hide Sorting

You can sort these results in two ways:

By entity
Chronological order for dates, alphabetical order for places and people.
By position (current method)
As the entities appear in the document.

You are currently sorting in ascending order. Sort in descending order.

hide Most Frequent Entities

The entities that appear most frequently in this document are shown below.

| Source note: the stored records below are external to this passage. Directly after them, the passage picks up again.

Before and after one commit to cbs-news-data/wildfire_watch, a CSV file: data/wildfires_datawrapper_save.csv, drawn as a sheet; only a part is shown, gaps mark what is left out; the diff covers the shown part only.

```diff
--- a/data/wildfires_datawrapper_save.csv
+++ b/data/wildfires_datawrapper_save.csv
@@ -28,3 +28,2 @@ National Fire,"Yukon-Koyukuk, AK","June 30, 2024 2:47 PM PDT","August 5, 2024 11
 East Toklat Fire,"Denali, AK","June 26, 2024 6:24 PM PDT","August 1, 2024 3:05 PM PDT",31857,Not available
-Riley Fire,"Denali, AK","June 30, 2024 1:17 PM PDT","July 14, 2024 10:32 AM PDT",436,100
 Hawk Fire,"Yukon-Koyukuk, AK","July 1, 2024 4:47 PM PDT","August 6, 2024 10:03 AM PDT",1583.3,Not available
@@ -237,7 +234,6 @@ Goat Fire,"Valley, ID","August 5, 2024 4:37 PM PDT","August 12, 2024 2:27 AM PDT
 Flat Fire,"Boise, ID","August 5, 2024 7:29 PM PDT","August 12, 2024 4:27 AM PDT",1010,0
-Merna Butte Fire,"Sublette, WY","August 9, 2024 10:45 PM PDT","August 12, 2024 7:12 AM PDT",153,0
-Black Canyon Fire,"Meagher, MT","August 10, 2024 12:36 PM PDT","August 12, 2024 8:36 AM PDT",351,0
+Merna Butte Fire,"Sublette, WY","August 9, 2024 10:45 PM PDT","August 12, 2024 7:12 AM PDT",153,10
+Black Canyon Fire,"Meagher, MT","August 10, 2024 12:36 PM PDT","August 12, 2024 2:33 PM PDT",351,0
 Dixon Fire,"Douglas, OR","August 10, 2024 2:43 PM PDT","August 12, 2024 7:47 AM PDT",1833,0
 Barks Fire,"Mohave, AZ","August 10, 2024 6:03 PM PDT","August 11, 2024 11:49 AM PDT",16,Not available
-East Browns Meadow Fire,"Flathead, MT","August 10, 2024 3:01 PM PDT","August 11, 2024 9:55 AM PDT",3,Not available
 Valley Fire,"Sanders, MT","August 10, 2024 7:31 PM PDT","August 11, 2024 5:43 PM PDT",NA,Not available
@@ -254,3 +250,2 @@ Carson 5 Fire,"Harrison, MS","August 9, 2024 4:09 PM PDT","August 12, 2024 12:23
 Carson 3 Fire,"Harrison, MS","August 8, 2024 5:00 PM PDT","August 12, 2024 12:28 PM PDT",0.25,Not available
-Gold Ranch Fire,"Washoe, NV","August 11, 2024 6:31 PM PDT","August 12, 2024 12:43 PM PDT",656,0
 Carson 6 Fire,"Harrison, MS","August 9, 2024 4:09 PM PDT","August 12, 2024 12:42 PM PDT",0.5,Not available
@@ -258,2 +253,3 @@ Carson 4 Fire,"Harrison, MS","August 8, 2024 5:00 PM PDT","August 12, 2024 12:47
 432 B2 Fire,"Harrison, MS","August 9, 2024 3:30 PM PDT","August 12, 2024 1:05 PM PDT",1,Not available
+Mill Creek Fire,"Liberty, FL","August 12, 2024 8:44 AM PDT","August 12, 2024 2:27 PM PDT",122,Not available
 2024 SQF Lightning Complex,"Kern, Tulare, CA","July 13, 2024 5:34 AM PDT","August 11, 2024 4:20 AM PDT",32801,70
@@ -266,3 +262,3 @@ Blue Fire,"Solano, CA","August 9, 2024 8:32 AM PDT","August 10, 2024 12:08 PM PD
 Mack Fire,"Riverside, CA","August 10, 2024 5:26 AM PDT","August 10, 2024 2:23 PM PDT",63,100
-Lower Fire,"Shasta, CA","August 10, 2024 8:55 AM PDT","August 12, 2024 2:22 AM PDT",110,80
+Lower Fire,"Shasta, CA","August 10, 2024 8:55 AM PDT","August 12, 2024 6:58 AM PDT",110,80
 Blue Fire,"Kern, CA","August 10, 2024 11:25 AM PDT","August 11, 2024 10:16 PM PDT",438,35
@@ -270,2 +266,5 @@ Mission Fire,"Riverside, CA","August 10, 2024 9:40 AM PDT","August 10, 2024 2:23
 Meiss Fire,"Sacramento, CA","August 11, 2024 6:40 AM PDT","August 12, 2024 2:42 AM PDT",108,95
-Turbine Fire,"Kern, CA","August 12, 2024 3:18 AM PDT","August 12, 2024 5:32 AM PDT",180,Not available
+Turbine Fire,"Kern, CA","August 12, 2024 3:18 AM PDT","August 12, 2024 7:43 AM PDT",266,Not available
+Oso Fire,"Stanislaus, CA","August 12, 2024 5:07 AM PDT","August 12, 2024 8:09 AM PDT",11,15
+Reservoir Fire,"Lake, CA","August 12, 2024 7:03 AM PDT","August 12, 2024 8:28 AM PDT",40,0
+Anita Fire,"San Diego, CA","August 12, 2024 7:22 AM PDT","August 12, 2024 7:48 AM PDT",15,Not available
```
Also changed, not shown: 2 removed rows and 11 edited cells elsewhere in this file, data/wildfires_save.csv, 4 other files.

Entity Max. Freq Min. Freq
United States (United States) 32 0 Browse Search
McClellan 24 6 Browse Search
Mexico, Mo. (Missouri, United States) 20 0 Browse Search
H. Lefebvre 15 1 Browse Search
Evansport (Ohio, United States) 14 0 Browse Search
Baker 14 6 Browse Search
J. M. Price 13 1 Browse Search
Fortress Monroe (Virginia, United States) 12 0 Browse Search
South Carolina (South Carolina, United States) 10 0 Browse Search
Joseph Bernard 10 0 Browse Search
View all entities in this document...

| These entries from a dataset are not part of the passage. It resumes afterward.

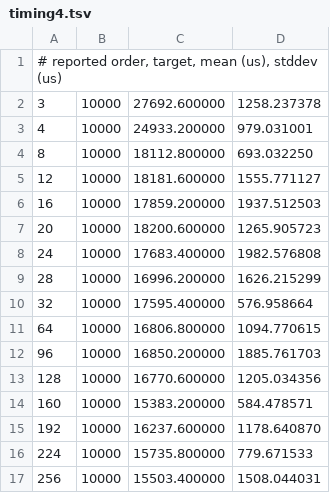
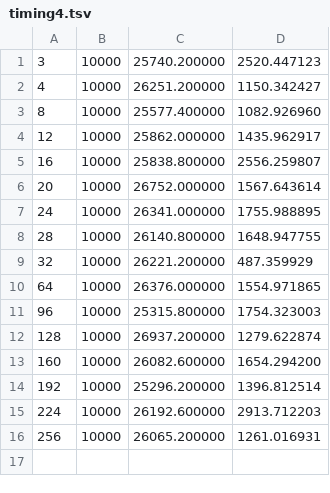
Before and after one commit to neil-edelman/boxes, a TSV file: timing/order/timing4.tsv, drawn as a sheet.

Commit message:
More detailed timing.

```diff
--- a/timing/order/timing4.tsv
+++ b/timing/order/timing4.tsv
@@ -1,17 +1,16 @@
-# reported order, target, mean (us), stddev (us)
-3	10000	27692.600000	1258.237378
-4	10000	24933.200000	979.031001
-8	10000	18112.800000	693.032250
-12	10000	18181.600000	1555.771127
-16	10000	17859.200000	1937.512503
-20	10000	18200.600000	1265.905723
-24	10000	17683.400000	1982.576808
-28	10000	16996.200000	1626.215299
-32	10000	17595.400000	576.958664
-64	10000	16806.800000	1094.770615
-96	10000	16850.200000	1885.761703
-128	10000	16770.600000	1205.034356
-160	10000	15383.200000	584.478571
-192	10000	16237.600000	1178.640870
-224	10000	15735.800000	779.671533
-256	10000	15503.400000	1508.044031
+3	10000	25740.200000	2520.447123
+4	10000	26251.200000	1150.342427
+8	10000	25577.400000	1082.926960
+12	10000	25862.000000	1435.962917
+16	10000	25838.800000	2556.259807
+20	10000	26752.000000	1567.643614
+24	10000	26341.000000	1755.988895
+28	10000	26140.800000	1648.947755
+32	10000	26221.200000	487.359929
+64	10000	26376.000000	1554.971865
+96	10000	25315.800000	1754.323003
+128	10000	26937.200000	1279.622874
+160	10000	26082.600000	1654.294200
+192	10000	25296.200000	1396.812514
+224	10000	26192.600000	2913.712203
+256	10000	26065.200000	1261.016931
```
Also changed, not shown: timing/order/timing5.tsv, timing/order/timing6.tsv, 22 other files.
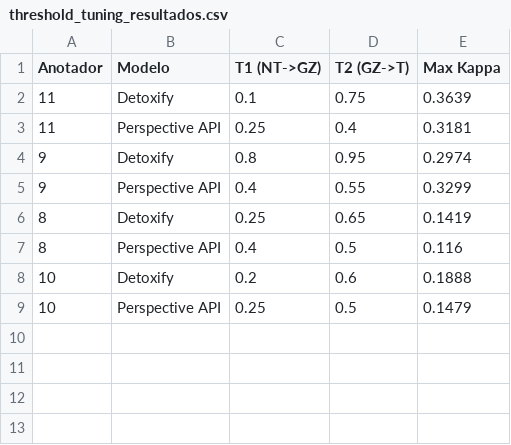
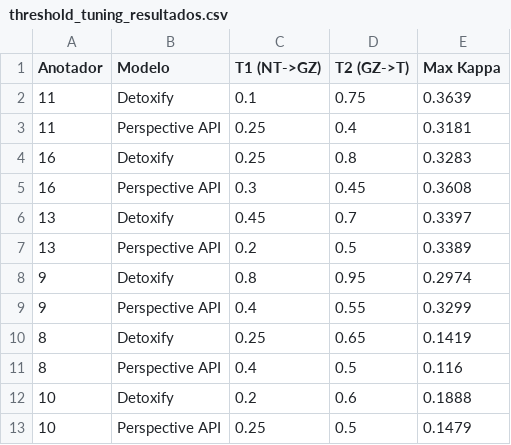
Before and after one commit to Stambassi/IC-Modelagem-de-influenciadores-infantis, a CSV file: Coletor/crawler/anotacao/relatorios/threshold_tuning_resultados.csv, drawn as a sheet; the diff names each change by its address in the sheet, - before the commit and + after, or states it on an @@ line.

```diff
--- a/Coletor/crawler/anotacao/relatorios/threshold_tuning_resultados.csv
+++ b/Coletor/crawler/anotacao/relatorios/threshold_tuning_resultados.csv
+row 4: 16 | Detoxify | 0.25 | 0.8 | 0.3283
+row 5: 16 | Perspective API | 0.3 | 0.45 | 0.3608
+row 6: 13 | Detoxify | 0.45 | 0.7 | 0.3397
+row 7: 13 | Perspective API | 0.2 | 0.5 | 0.3389
```
Also changed, not shown: Coletor/crawler/anotacao/relatorios/matriz_kappa_pairwise.csv, 9 other files.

Browsing named entities in The Daily Dispatch: October 31, 1861., [Electronic resource].

Found 1,012 total hits in 458 results.

... 5 6 7 8 9 10 11 12 13 14 15 ...
Victor Emanuel (search for this): article 10
ersuasion have thus far been able to obtain the surrender of the stolen child. Sir Culling Eardley stated that the object of detaining the child now is not, as had been maintained, to sustain the discipline of the Church, but to conceal the fact that the Pope had been deceived. The Emperor of the French had recently stated, through his Secretary, M. Mocquard, to the President of the Universal Israelitish Alliance at Paris, that he had no objection whatever to the presentation to King Victor Emanuel of a memorial in favor of the liberation of Mortara. He hoped the Emperor would do nothing to oppose the accomplishment of this object, but would adhere to the course he pursued when, as President of the Republic, he ordered the liberation of Dr. Achilli. It is a grand idea to carry this matter directly to the King of Italy. It will present a fair opportunity for him to show his ability and disposition to protect liberty of conscience and the rights of the people, while he leav
Culling Eardley (search for this): article 10
ts nurse for baptism in the Romish Church, and afterward the Church seized it and refused to deliver it up to its parents on the grounds of its being a Christian, and must not therefore be returned to Judaism. The recent conference at Geneva brought out the fact that the servant had admitted that the child was not baptized. Ridiculous as the pretence was, it had so much effect in Home that no threats or persuasion have thus far been able to obtain the surrender of the stolen child. Sir Culling Eardley stated that the object of detaining the child now is not, as had been maintained, to sustain the discipline of the Church, but to conceal the fact that the Pope had been deceived. The Emperor of the French had recently stated, through his Secretary, M. Mocquard, to the President of the Universal Israelitish Alliance at Paris, that he had no objection whatever to the presentation to King Victor Emanuel of a memorial in favor of the liberation of Mortara. He hoped the Emperor woul
M. Mocquard (search for this): article 10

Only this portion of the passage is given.